**The input**.

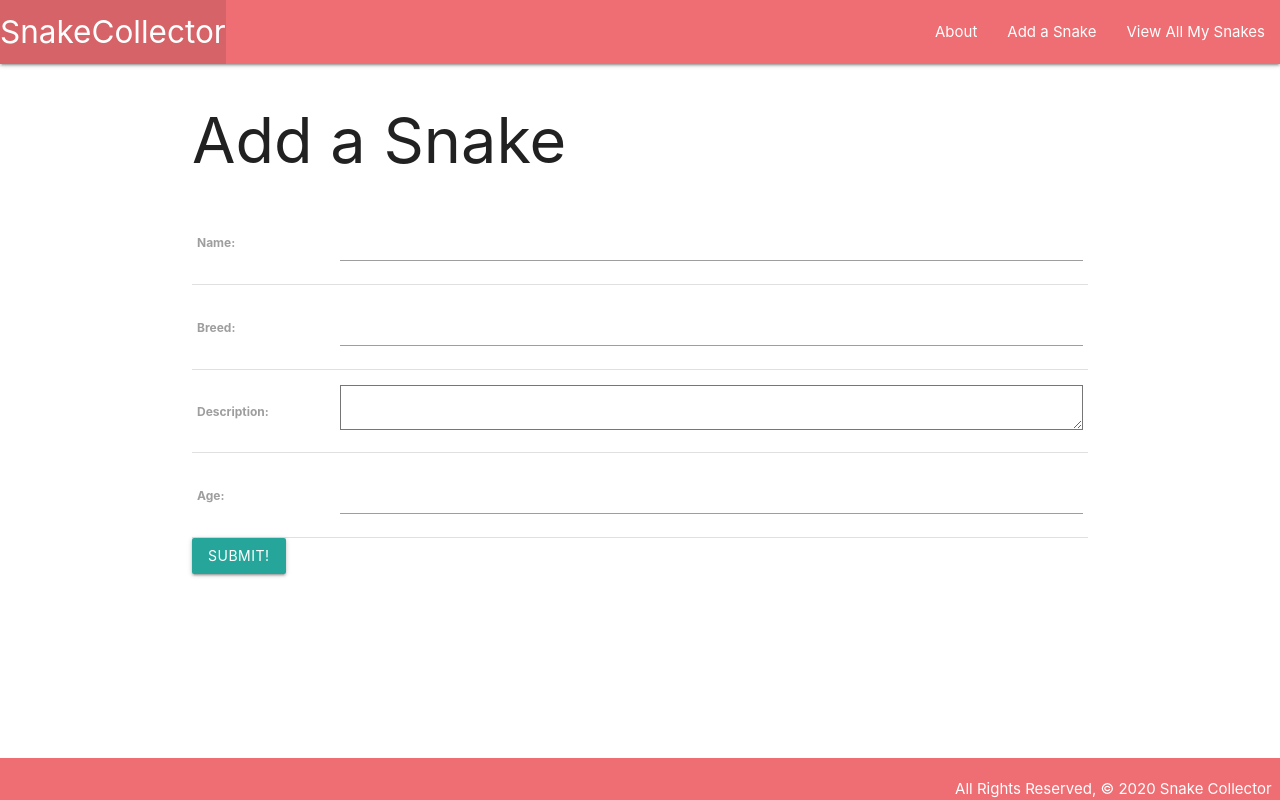
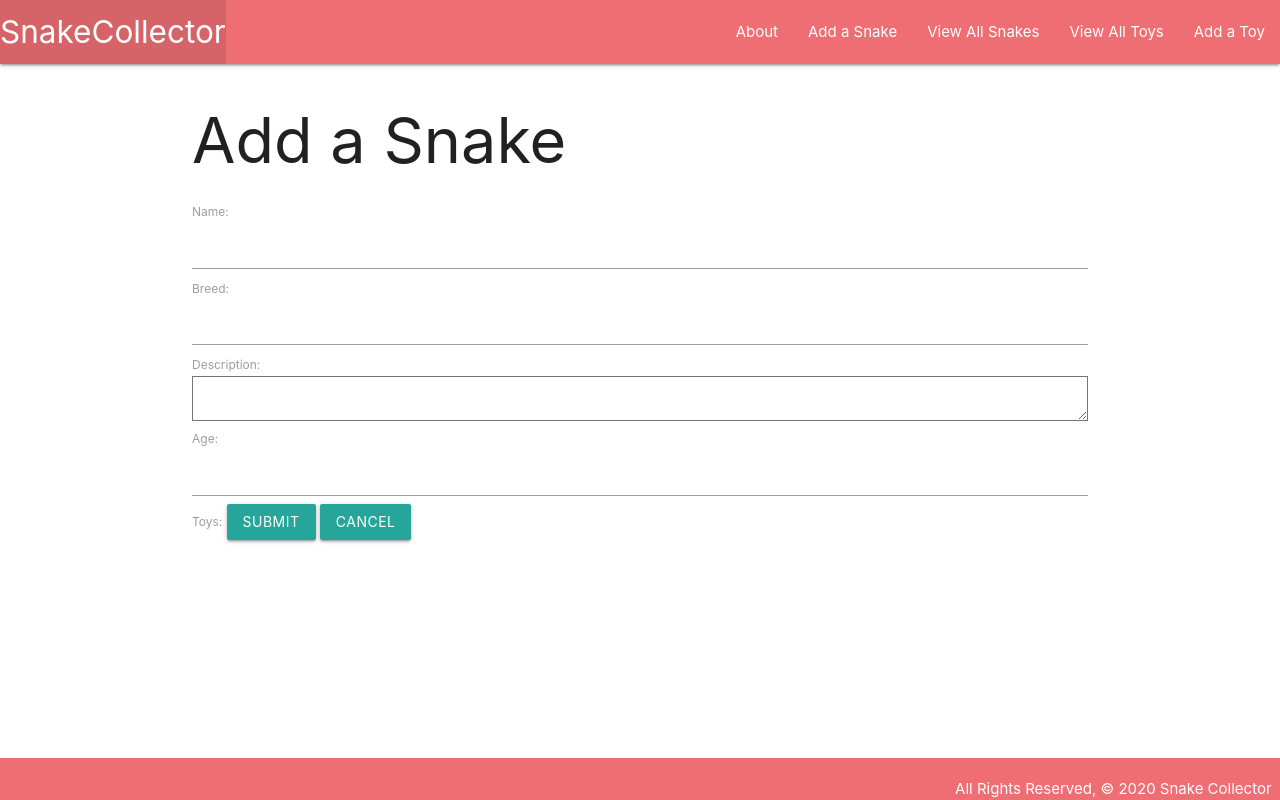
Before and after one commit to luxvalerian/snakeCollector, a Django app: page /snakes/create/ in a window 1280 px wide. Run offline with Django 3.2, Linux system fonts and the light colour scheme; data that the repository does not hold is empty.

Commit message:
changes to toys

```diff
--- a/main_app/models.py
+++ b/main_app/models.py
@@ -5,19 +5,24 @@
 MEALS = (
     ('B', 'Breakfast'),
     ('K', 'Second Breakfast'),
-    ('E', 'Elevenses'),
-    ('L', 'Luncheon'),
-    ('A', 'Afternoon Tea'),
-    ('D', 'Dinner'),
-    ('S', 'Supper')
+    ('L', 'Lunch'),
+    ('D', 'Dinner')
 )
 
 # Create your models here.
+class Toy(models.Model):
+    name = models.CharField(max_length=50)
+    color = models.CharField(max_length=20)
+
+    def __str__(self):
+        return f"A {self.color} {self.name}"
+
 class Snake(models.Model):
     name = models.CharField(max_length=100)
     breed = models.CharField(max_length=100)
     description = models.TextField(max_length=250)
     age = models.IntegerField()
+    toys = models.ManyToManyField(Toy)
 
     def __str__(self):
         return self.name
--- a/main_app/templates/base.html
+++ b/main_app/templates/base.html
@@ -1,5 +1,4 @@
 {% load static %}
-
 
 <!DOCTYPE html>
 <html lang="en">
@@ -11,7 +10,6 @@
   <link rel="stylesheet" href="https://cdnjs.cloudflare.com/ajax/libs/materialize/1.0.0/css/materialize.min.css">
   <link rel="stylesheet" type="text/css" href="{% static 'css/style.css' %}">
   <script src="https://cdnjs.cloudflare.com/ajax/libs/materialize/1.0.0/js/materialize.min.js"></script>
-
 </head>
 <body>
   <header class="navbar-fixed">
@@ -23,13 +21,16 @@
         <ul class="right">
           <li><a href="{% url 'about' %}">About</a></li>
           <li><a href="{% url 'snakes_create' %}">Add a Snake</a></li>
-          <li><a href="{% url 'index' %}">View All My Snakes</a></li>
+          <li><a href="{% url 'index' %}">View All Snakes</a></li>
+          <li><a href="{% url 'toys_index' %}">View All Toys</a></li>
+          <li><a href="{% url 'toys_create' %}">Add a Toy</a></li>
         </ul>
       </div>
     </nav>
   </header>
   <main class="container">
     {% block content %}
+
     {% endblock %}
   </main>
   <footer class="page-footer">
--- a/main_app/templates/main_app/snake_form.html
+++ b/main_app/templates/main_app/snake_form.html
@@ -1,17 +1,19 @@
 {% extends 'base.html' %}
 
 {% block content %}
+
     {% if object %}
         <h1>Edit <span class="teal-text">{{object.name}}</span></h1>
     {% else %}
         <h1>Add a Snake</h1>
     {% endif %}
 
-  <form action="" method="post">
-    {% csrf_token %}
-    <table>
-      {{ form.as_table }}
-    </table>
-    <input type="submit" value="Submit!" class="btn">
+    <form action="" method="post">
+      {% csrf_token %}
+
+      {{ form }}
+
+      <input type="submit" value="Submit" class="btn">
+      <a class="btn" href="{% url 'index' %}">Cancel</a>
   </form>
 {% endblock %}
--- a/main_app/urls.py
+++ b/main_app/urls.py
@@ -1,4 +1,5 @@
-from django.urls import path
+from django.contrib import admin
+from django.urls import path, include
 from . import views
 
 urlpatterns = [
@@ -10,4 +11,10 @@
     path('snakes/<int:pk>/update/', views.SnakeUpdate.as_view(), name='snakes_update'),
     path('snakes/<int:pk>/delete/', views.SnakeDelete.as_view(), name='snakes_delete'),
     path('snakes/<int:snake_id>/add_feeding/', views.add_feeding, name='add_feeding'),
+    path('snakes/<int:snake_id>/assoc_toy/<int:toy_id/', views.assoc_toy, name='assoc_toy'),
+    path('toys/', views.ToyList.as_view(), name='toys_index'),
+    path('toys/<int:pk>/', views.ToyDetail.as_view(), name='toys_detail'),
+    path('toys/create/', views.ToyCreate.as_view(), name='toys_create'),
+    path('toys/<int:pk>/update/', views.ToyUpdate.as_view(), name='toys_update'),
+    path('toys/<int:pk>/delete/', views.ToyDelete.as_view(), name='toys_delete'),
 ]
--- a/main_app/views.py
+++ b/main_app/views.py
@@ -1,7 +1,8 @@
 from django.shortcuts import render, redirect
 from django.views.generic.edit import CreateView, UpdateView, DeleteView
+from django.views.generic import ListView, DetailView
 
-from .models import Snake
+from .models import Snake, Toy
 from .forms import FeedingForm
 
 
@@ -19,10 +20,13 @@
 
 def snakes_detail(request, snake_id):
     snake = Snake.objects.get(id=snake_id)
+    toys_snake_doesnt_have = Toys.objects.exclude(id__in = snake.toys.all().values_list('id'))
     feeding_form = FeedingForm()
+
     return render(request, 'snakes/detail.html', {
         'snake': snake,
-        'feeding_form': feeding_form
+        'feeding_form': feeding_form,
+        'toys': toys_snake_doesnt_have
 
         })
 
@@ -34,6 +38,14 @@
     new_feeding.save()
   return redirect('detail', snake_id=snake_id)
 
+def assoc_toy(request, snake_id, toy_id):
+    Snake.objects.get(id=snake_id).toys.add(toy_id)
+    return redirect('detail', snake_id=snake_id)
+
+class SnakeCreate(CreateView):
+    model = Snake
+    fields = '__all__'
+
 class SnakeUpdate(UpdateView):
     model = Snake
     fields = ['breed', 'description', 'age']
@@ -42,6 +54,22 @@
     model = Snake
     success_url = '/snakes/'
 
-class SnakeCreate(CreateView):
-    model = Snake
-    fields = '__all__'
+class ToyList(ListView):
+    model = Toy
+
+class ToyDetail(DetailView):
+    model = Toy
+
+class ToyCreate(CreateView):
+    model = Toy
+    fields = ['name', 'color']
+    success_url = '/toys/'
+
+class ToyUpdate(UpdateView):
+    model = Toy
+    fields = ['name', 'color']
+    success_url = '/toys/'
+
+class ToyDelete(DeleteView):
+    model = Toy
+    success_url = '/toys/'
```
Also changed, not shown: main_app/templates/main_app/toy_confirm_delete.html (added, +15 -0 lines), main_app/templates/main_app/toy_detail.html (added, +16 -0 lines), main_app/templates/main_app/toy_form.html (added, +19 -0 lines), main_app/templates/main_app/toy_list.html (added, +20 -0 lines), main_app/templates/snakes/detail.html (+53 -3 lines), main_app/migrations/0004_auto_20200331_2254.py (added), main_app/migrations/0005_auto_20200402_2253.py (added).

**Exercise aim**. Exact duplicates of all the entries are required, and no image may appear in them.

**Expected answer**.
Before and after one commit to luxvalerian/snakeCollector, a Django app: page /snakes/create/ in a window 1280 px wide. Run offline with Django 3.2, Linux system fonts and the light colour scheme; data that the repository does not hold is empty.

Commit message:
changes to toys

```diff
--- a/main_app/models.py
+++ b/main_app/models.py
@@ -5,19 +5,24 @@
 MEALS = (
     ('B', 'Breakfast'),
     ('K', 'Second Breakfast'),
-    ('E', 'Elevenses'),
-    ('L', 'Luncheon'),
-    ('A', 'Afternoon Tea'),
-    ('D', 'Dinner'),
-    ('S', 'Supper')
+    ('L', 'Lunch'),
+    ('D', 'Dinner')
 )
 
 # Create your models here.
+class Toy(models.Model):
+    name = models.CharField(max_length=50)
+    color = models.CharField(max_length=20)
+
+    def __str__(self):
+        return f"A {self.color} {self.name}"
+
 class Snake(models.Model):
     name = models.CharField(max_length=100)
     breed = models.CharField(max_length=100)
     description = models.TextField(max_length=250)
     age = models.IntegerField()
+    toys = models.ManyToManyField(Toy)
 
     def __str__(self):
         return self.name
--- a/main_app/templates/base.html
+++ b/main_app/templates/base.html
@@ -1,5 +1,4 @@
 {% load static %}
-
 
 <!DOCTYPE html>
 <html lang="en">
@@ -11,7 +10,6 @@
   <link rel="stylesheet" href="https://cdnjs.cloudflare.com/ajax/libs/materialize/1.0.0/css/materialize.min.css">
   <link rel="stylesheet" type="text/css" href="{% static 'css/style.css' %}">
   <script src="https://cdnjs.cloudflare.com/ajax/libs/materialize/1.0.0/js/materialize.min.js"></script>
-
 </head>
 <body>
   <header class="navbar-fixed">
@@ -23,13 +21,16 @@
         <ul class="right">
           <li><a href="{% url 'about' %}">About</a></li>
           <li><a href="{% url 'snakes_create' %}">Add a Snake</a></li>
-          <li><a href="{% url 'index' %}">View All My Snakes</a></li>
+          <li><a href="{% url 'index' %}">View All Snakes</a></li>
+          <li><a href="{% url 'toys_index' %}">View All Toys</a></li>
+          <li><a href="{% url 'toys_create' %}">Add a Toy</a></li>
         </ul>
       </div>
     </nav>
   </header>
   <main class="container">
     {% block content %}
+
     {% endblock %}
   </main>
   <footer class="page-footer">
--- a/main_app/templates/main_app/snake_form.html
+++ b/main_app/templates/main_app/snake_form.html
@@ -1,17 +1,19 @@
 {% extends 'base.html' %}
 
 {% block content %}
+
     {% if object %}
         <h1>Edit <span class="teal-text">{{object.name}}</span></h1>
     {% else %}
         <h1>Add a Snake</h1>
     {% endif %}
 
-  <form action="" method="post">
-    {% csrf_token %}
-    <table>
-      {{ form.as_table }}
-    </table>
-    <input type="submit" value="Submit!" class="btn">
+    <form action="" method="post">
+      {% csrf_token %}
+
+      {{ form }}
+
+      <input type="submit" value="Submit" class="btn">
+      <a class="btn" href="{% url 'index' %}">Cancel</a>
   </form>
 {% endblock %}
--- a/main_app/urls.py
+++ b/main_app/urls.py
@@ -1,4 +1,5 @@
-from django.urls import path
+from django.contrib import admin
+from django.urls import path, include
 from . import views
 
 urlpatterns = [
@@ -10,4 +11,10 @@
     path('snakes/<int:pk>/update/', views.SnakeUpdate.as_view(), name='snakes_update'),
     path('snakes/<int:pk>/delete/', views.SnakeDelete.as_view(), name='snakes_delete'),
     path('snakes/<int:snake_id>/add_feeding/', views.add_feeding, name='add_feeding'),
+    path('snakes/<int:snake_id>/assoc_toy/<int:toy_id/', views.assoc_toy, name='assoc_toy'),
+    path('toys/', views.ToyList.as_view(), name='toys_index'),
+    path('toys/<int:pk>/', views.ToyDetail.as_view(), name='toys_detail'),
+    path('toys/create/', views.ToyCreate.as_view(), name='toys_create'),
+    path('toys/<int:pk>/update/', views.ToyUpdate.as_view(), name='toys_update'),
+    path('toys/<int:pk>/delete/', views.ToyDelete.as_view(), name='toys_delete'),
 ]
--- a/main_app/views.py
+++ b/main_app/views.py
@@ -1,7 +1,8 @@
 from django.shortcuts import render, redirect
 from django.views.generic.edit import CreateView, UpdateView, DeleteView
+from django.views.generic import ListView, DetailView
 
-from .models import Snake
+from .models import Snake, Toy
 from .forms import FeedingForm
 
 
@@ -19,10 +20,13 @@
 
 def snakes_detail(request, snake_id):
     snake = Snake.objects.get(id=snake_id)
+    toys_snake_doesnt_have = Toys.objects.exclude(id__in = snake.toys.all().values_list('id'))
     feeding_form = FeedingForm()
+
     return render(request, 'snakes/detail.html', {
         'snake': snake,
-        'feeding_form': feeding_form
+        'feeding_form': feeding_form,
+        'toys': toys_snake_doesnt_have
 
         })
 
@@ -34,6 +38,14 @@
     new_feeding.save()
   return redirect('detail', snake_id=snake_id)
 
+def assoc_toy(request, snake_id, toy_id):
+    Snake.objects.get(id=snake_id).toys.add(toy_id)
+    return redirect('detail', snake_id=snake_id)
+
+class SnakeCreate(CreateView):
+    model = Snake
+    fields = '__all__'
+
 class SnakeUpdate(UpdateView):
     model = Snake
     fields = ['breed', 'description', 'age']
@@ -42,6 +54,22 @@
     model = Snake
     success_url = '/snakes/'
 
-class SnakeCreate(CreateView):
-    model = Snake
-    fields = '__all__'
+class ToyList(ListView):
+    model = Toy
+
+class ToyDetail(DetailView):
+    model = Toy
+
+class ToyCreate(CreateView):
+    model = Toy
+    fields = ['name', 'color']
+    success_url = '/toys/'
+
+class ToyUpdate(UpdateView):
+    model = Toy
+    fields = ['name', 'color']
+    success_url = '/toys/'
+
+class ToyDelete(DeleteView):
+    model = Toy
+    success_url = '/toys/'
```
Also changed, not shown: main_app/templates/main_app/toy_confirm_delete.html (added, +15 -0 lines), main_app/templates/main_app/toy_detail.html (added, +16 -0 lines), main_app/templates/main_app/toy_form.html (added, +19 -0 lines), main_app/templates/main_app/toy_list.html (added, +20 -0 lines), main_app/templates/snakes/detail.html (+53 -3 lines), main_app/migrations/0004_auto_20200331_2254.py (added), main_app/migrations/0005_auto_20200402_2253.py (added).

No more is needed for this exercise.